Pet Mice Forum banner
1 - 20 of 21 Posts

·
Registered
Joined
·
436 Posts
Discussion Starter · #1 ·
Okay everyone - I may be taking a leap of faith here, but I'm also wondering if any of you have ever done the following successfully (!!!):

My second pregnant female gave birth to a large litter this morning. There were 4 pretty obvious runts, and I removed those since I was going to cull them.. but the more I thought about it, the more I was having a hard time thinking about doing this.

So I had an idea: I had learned in nursing school that lactation can be induced in any (female) human if the nipples are stimulated enough. I thought to myself, "What if I could give these little guys a chance - what would happen if I put them in another of my cages that houses 3 female sisters (non-pregnant, none have been pregnant)?"

So I did just that.


I honestly initially expected that they might get eaten, but something surprising happened. All three ladies sniffed the babies, then immediately set out to make a nest (in fast motion!). Their only problem was that two of them wanted to make the nest in a different place than the third one did. Anyway, I ended up picking up the babies myself and placing them in this fuzzy little pet-nest that I had bought at a pet shop. Immediately, the most skittish and timid of my mice jumped in and starting behaving exactly as if she were their mother.

The second mouse seemed to lose interest for awhile, went to eat and drink water, then eventually came back to join Mitzy in the nest with the babies and assist with mother-like behavior. The third mouse, Huggles, went to sleep in a corner. :roll:

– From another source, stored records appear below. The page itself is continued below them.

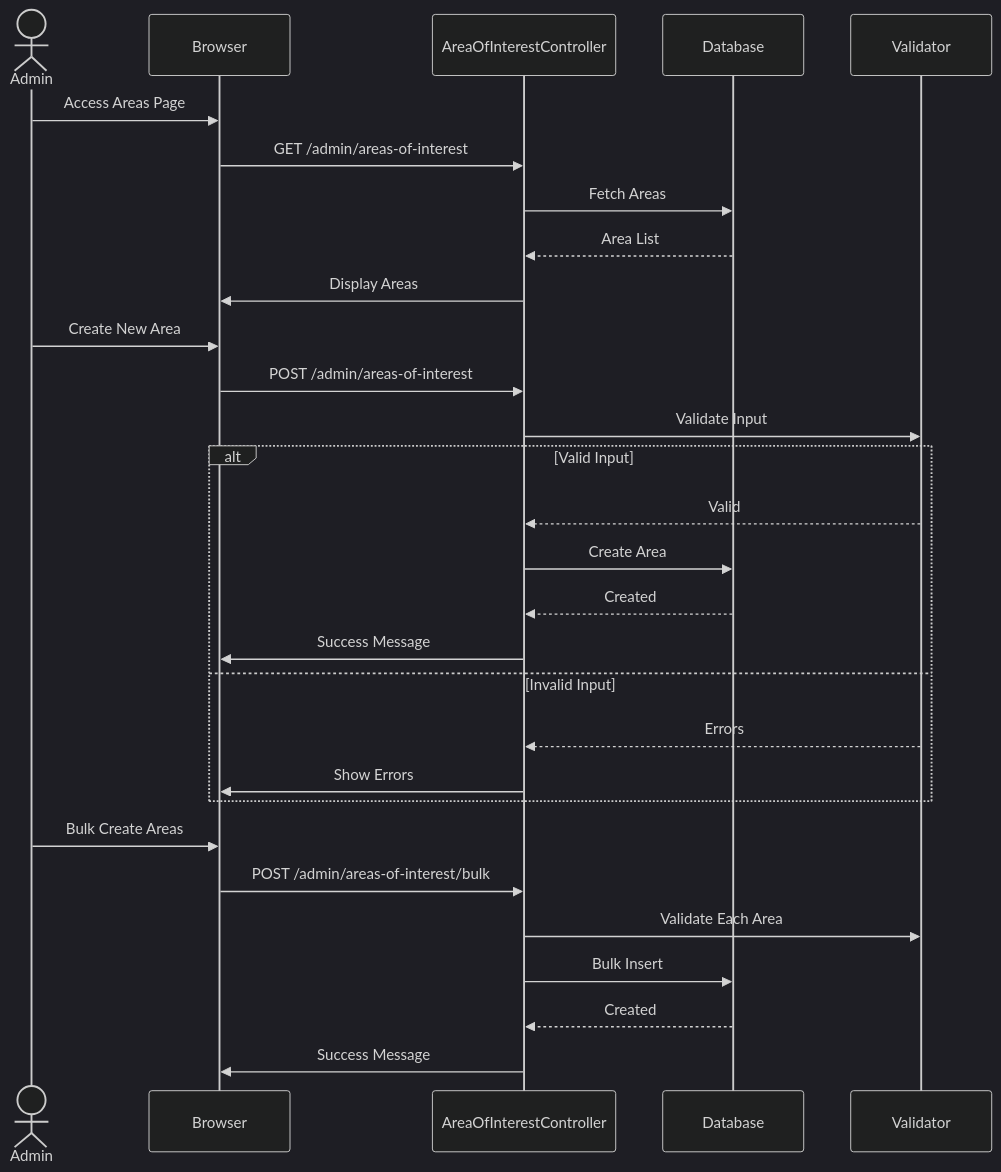
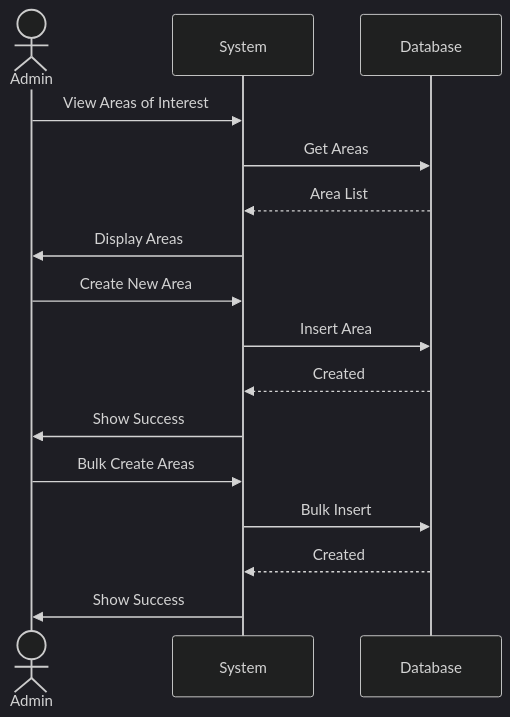
One commit to abdullah2323442/thesisrepo-backup changed the fourth of 19 diagrams in documentation/sequence-diagrams.md. Above: the diagram before and after it, drawn with Mermaid (dark theme). The commit also changed other lines of this file, not shown here.

````diff
--- a/documentation/sequence-diagrams.md
+++ b/documentation/sequence-diagrams.md
@@ -151,35 +102,21 @@
 ```mermaid
 sequenceDiagram
     actor Admin
-    participant Browser
-    participant AreaOfInterestController
+    participant System
     participant Database
-    participant Validator
 
-    Admin->>Browser: Access Areas Page
-    Browser->>AreaOfInterestController: GET /admin/areas-of-interest
-    AreaOfInterestController->>Database: Fetch Areas
-    Database-->>AreaOfInterestController: Area List
-    AreaOfInterestController->>Browser: Display Areas
+    Admin->>System: View Areas of Interest
+    System->>Database: Get Areas
+    Database-->>System: Area List
+    System->>Admin: Display Areas
     
-    Admin->>Browser: Create New Area
-    Browser->>AreaOfInterestController: POST /admin/areas-of-interest
-    AreaOfInterestController->>Validator: Validate Input
+    Admin->>System: Create New Area
+    System->>Database: Insert Area
+    Database-->>System: Created
+    System->>Admin: Show Success
     
-    alt Valid Input
-        Validator-->>AreaOfInterestController: Valid
-        AreaOfInterestController->>Database: Create Area
-        Database-->>AreaOfInterestController: Created
-        AreaOfInterestController->>Browser: Success Message
-    else Invalid Input
-        Validator-->>AreaOfInterestController: Errors
-        AreaOfInterestController->>Browser: Show Errors
-    end
-    
-    Admin->>Browser: Bulk Create Areas
-    Browser->>AreaOfInterestController: POST /admin/areas-of-interest/bulk
-    AreaOfInterestController->>Validator: Validate Each Area
-    AreaOfInterestController->>Database: Bulk Insert
-    Database-->>AreaOfInterestController: Created
-    AreaOfInterestController->>Browser: Success Message
+    Admin->>System: Bulk Create Areas
+    System->>Database: Bulk Insert
+    Database-->>System: Created
+    System->>Admin: Show Success
 ```
````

Anyway - I am hoping that this mother-like behavior is stimulating the release of oxytocin (the trust hormone and the hormone that contributes to lactation), thus maybe resulting in her beginning to produce milk and the babies having a chance to live. From peeking in on them a few times, I saw that all the babies were underneath her and she had sort of arched her back as if they were trying to suckle from her.

It's been over an hour and the babies are still alive, moving about, and no longer crying. I can't see if they have milk bellies or anything because most of their bodies are covered and I don't want to scare the "mommies."

Do you think it's possible that.. this could happen? That they could lactate?

Have any of you ever tried this? Have you actually been successful?

I'm dying to hear anything you may know about this topic. Thank you! :)
 

·
Premium Member
Joined
·
2,305 Posts
Lactation is possible in non pregnant or bred females... I have seen this plenty of times when I have used a Nanny mouse to help the mother raise a litter.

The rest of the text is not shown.